[Stored items]
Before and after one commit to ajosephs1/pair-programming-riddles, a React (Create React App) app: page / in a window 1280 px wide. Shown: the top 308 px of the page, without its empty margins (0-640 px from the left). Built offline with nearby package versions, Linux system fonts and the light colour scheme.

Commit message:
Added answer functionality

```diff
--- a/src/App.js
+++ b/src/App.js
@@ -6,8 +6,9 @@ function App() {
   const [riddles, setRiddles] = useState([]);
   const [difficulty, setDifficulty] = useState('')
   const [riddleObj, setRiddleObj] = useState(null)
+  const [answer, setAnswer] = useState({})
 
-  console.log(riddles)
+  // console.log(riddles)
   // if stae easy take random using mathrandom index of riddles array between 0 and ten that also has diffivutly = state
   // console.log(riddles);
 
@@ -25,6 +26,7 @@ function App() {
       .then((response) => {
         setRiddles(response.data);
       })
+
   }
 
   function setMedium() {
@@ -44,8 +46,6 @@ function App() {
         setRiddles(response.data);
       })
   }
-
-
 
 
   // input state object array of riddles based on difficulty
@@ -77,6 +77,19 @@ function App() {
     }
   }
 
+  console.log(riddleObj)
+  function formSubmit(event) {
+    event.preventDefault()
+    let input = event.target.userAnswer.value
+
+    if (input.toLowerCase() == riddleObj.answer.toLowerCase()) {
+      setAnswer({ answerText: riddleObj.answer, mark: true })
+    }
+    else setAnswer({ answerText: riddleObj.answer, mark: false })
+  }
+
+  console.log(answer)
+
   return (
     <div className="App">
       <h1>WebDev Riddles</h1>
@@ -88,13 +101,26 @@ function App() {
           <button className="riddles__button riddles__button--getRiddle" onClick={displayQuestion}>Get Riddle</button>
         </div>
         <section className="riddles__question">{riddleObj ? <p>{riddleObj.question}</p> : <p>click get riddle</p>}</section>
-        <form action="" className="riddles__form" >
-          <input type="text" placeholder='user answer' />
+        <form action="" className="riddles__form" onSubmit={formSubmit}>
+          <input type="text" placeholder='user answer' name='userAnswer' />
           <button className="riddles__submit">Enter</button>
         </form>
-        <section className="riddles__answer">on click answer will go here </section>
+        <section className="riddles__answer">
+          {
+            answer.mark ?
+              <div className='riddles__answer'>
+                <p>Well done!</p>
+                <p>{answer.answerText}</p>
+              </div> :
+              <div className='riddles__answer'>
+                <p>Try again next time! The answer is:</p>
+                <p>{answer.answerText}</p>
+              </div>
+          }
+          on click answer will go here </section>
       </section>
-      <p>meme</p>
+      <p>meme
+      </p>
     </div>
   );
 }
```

WHAT NEEDS TO BE DONE:
For this exercise, all the data must be repeated exactly.

ANSWER BOX:
Before and after one commit to ajosephs1/pair-programming-riddles, a React (Create React App) app: page / in a window 1280 px wide. Shown: the top 308 px of the page, without its empty margins (0-640 px from the left). Built offline with nearby package versions, Linux system fonts and the light colour scheme.

Commit message:
Added answer functionality

```diff
--- a/src/App.js
+++ b/src/App.js
@@ -6,8 +6,9 @@ function App() {
   const [riddles, setRiddles] = useState([]);
   const [difficulty, setDifficulty] = useState('')
   const [riddleObj, setRiddleObj] = useState(null)
+  const [answer, setAnswer] = useState({})
 
-  console.log(riddles)
+  // console.log(riddles)
   // if stae easy take random using mathrandom index of riddles array between 0 and ten that also has diffivutly = state
   // console.log(riddles);
 
@@ -25,6 +26,7 @@ function App() {
       .then((response) => {
         setRiddles(response.data);
       })
+
   }
 
   function setMedium() {
@@ -44,8 +46,6 @@ function App() {
         setRiddles(response.data);
       })
   }
-
-
 
 
   // input state object array of riddles based on difficulty
@@ -77,6 +77,19 @@ function App() {
     }
   }
 
+  console.log(riddleObj)
+  function formSubmit(event) {
+    event.preventDefault()
+    let input = event.target.userAnswer.value
+
+    if (input.toLowerCase() == riddleObj.answer.toLowerCase()) {
+      setAnswer({ answerText: riddleObj.answer, mark: true })
+    }
+    else setAnswer({ answerText: riddleObj.answer, mark: false })
+  }
+
+  console.log(answer)
+
   return (
     <div className="App">
       <h1>WebDev Riddles</h1>
@@ -88,13 +101,26 @@ function App() {
           <button className="riddles__button riddles__button--getRiddle" onClick={displayQuestion}>Get Riddle</button>
         </div>
         <section className="riddles__question">{riddleObj ? <p>{riddleObj.question}</p> : <p>click get riddle</p>}</section>
-        <form action="" className="riddles__form" >
-          <input type="text" placeholder='user answer' />
+        <form action="" className="riddles__form" onSubmit={formSubmit}>
+          <input type="text" placeholder='user answer' name='userAnswer' />
           <button className="riddles__submit">Enter</button>
         </form>
-        <section className="riddles__answer">on click answer will go here </section>
+        <section className="riddles__answer">
+          {
+            answer.mark ?
+              <div className='riddles__answer'>
+                <p>Well done!</p>
+                <p>{answer.answerText}</p>
+              </div> :
+              <div className='riddles__answer'>
+                <p>Try again next time! The answer is:</p>
+                <p>{answer.answerText}</p>
+              </div>
+          }
+          on click answer will go here </section>
       </section>
-      <p>meme</p>
+      <p>meme
+      </p>
     </div>
   );
 }
```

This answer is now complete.